• Exercise: Find the string "index" in the records and copy each line where it occurs.

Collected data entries
^^^^

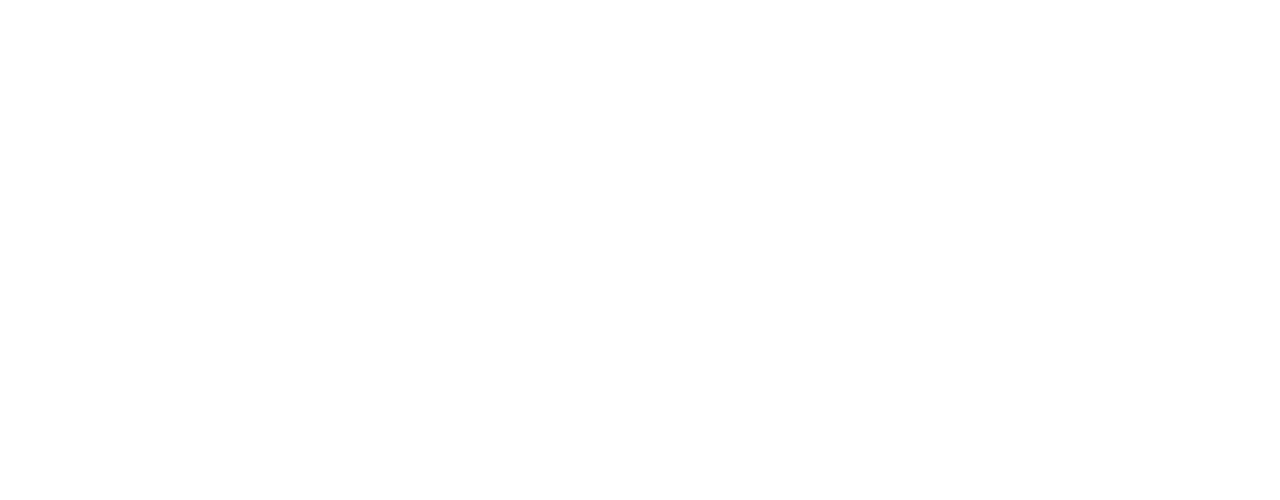
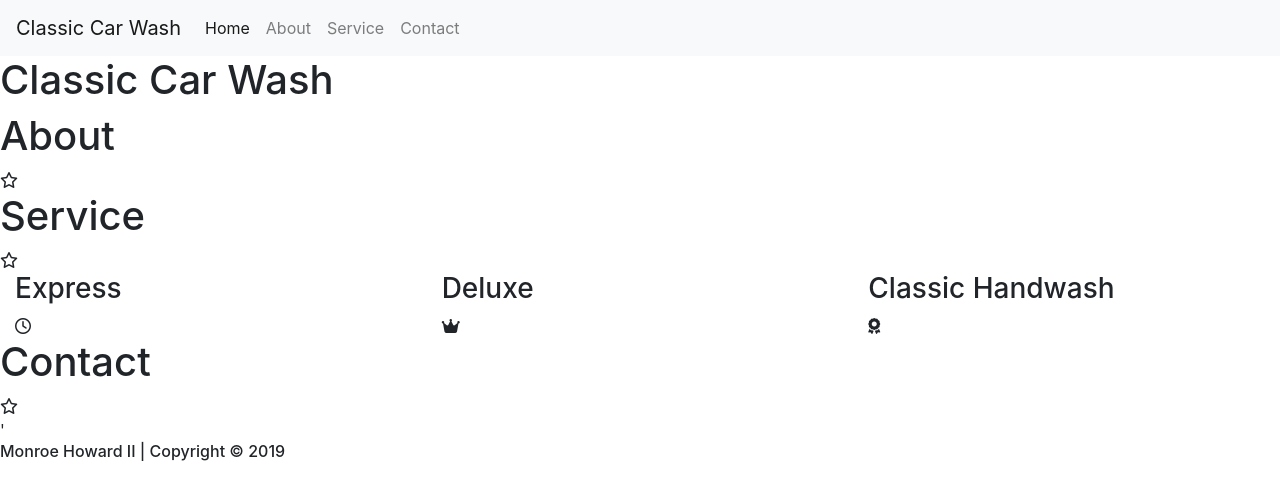
Before and after one commit to Mhoward1934/Car-Wash, a plain HTML site: page index.html in a window 1280 px wide. Drawn offline with nearby package versions, Linux system fonts and the light colour scheme.

Commit message:
initial structure of html page

```diff
--- a/index.html
+++ b/index.html
@@ -15,8 +15,62 @@
 </head>
 
 <body>
-
-
+    <nav class="navbar navbar-expand-lg navbar-light bg-light">
+        <a class="navbar-brand" href="#">Classic Car Wash</a>
+        <button class="navbar-toggler" type="button" data-toggle="collapse" data-target="#navbarNav" aria-controls="navbarNav" aria-expanded="false" aria-label="Toggle navigation">
+          <span class="navbar-toggler-icon"></span>
+        </button>
+        <div class="collapse navbar-collapse" id="navbarNav">
+          <ul class="navbar-nav">
+            <li class="nav-item active">
+              <a class="nav-link" href="index.html">Home <span class="sr-only">(current)</span></a>
+            </li>
+            <li class="nav-item">
+              <a class="nav-link" href="#about">About</a>
+            </li>
+            <li class="nav-item">
+              <a class="nav-link" href="#service">Service</a>
+            </li>
+            <li class="nav-item">
+              <a class="nav-link" href="#contact">Contact</a>
+            </li>
+          </ul>
+        </div>
+      </nav>
+      <div class="header">
+          <h1>Classic Car Wash</h1>
+      </div>
+      <div class="about">
+          <h1>About</h1>
+          <i class="far fa-star"></i>
+      </div>
+      <div class="service">
+          <h1>Service</h1>
+          <i class="far fa-star"></i>
+          <div class="container-fluid">
+              <div class="row">
+                  <div class="col-sm-4 col-md-4">
+                      <h3>Express</h3>
+                      <i class="far fa-clock"></i>
+                  </div>
+                  <div class="col-sm-4 col-md-4">
+                      <h3>Deluxe</h3>
+                      <i class="fas fa-crown"></i>
+                  </div>
+                  <div class="col-sm-4 col-md-4">
+                      <h3>Classic Handwash</h3>
+                      <i class="fas fa-award"></i>
+                  </div>
+              </div>
+          </div>
+      </div>
+      <div class="contact">
+          <h1>Contact</h1>
+          <i class="far fa-star"></i>
+      </div>
+      <div class="footer">'
+          <h6>Monroe Howard II | Copyright &copy; 2019</h6>
+      </div>
 
 
 
```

^^^^

• Solution to this problem:
Before and after one commit to Mhoward1934/Car-Wash, a plain HTML site: page index.html in a window 1280 px wide. Drawn offline with nearby package versions, Linux system fonts and the light colour scheme.
--- a/index.html
+++ b/index.html
+              <a class="nav-link" href="index.html">Home <span class="sr-only">(current)</span></a>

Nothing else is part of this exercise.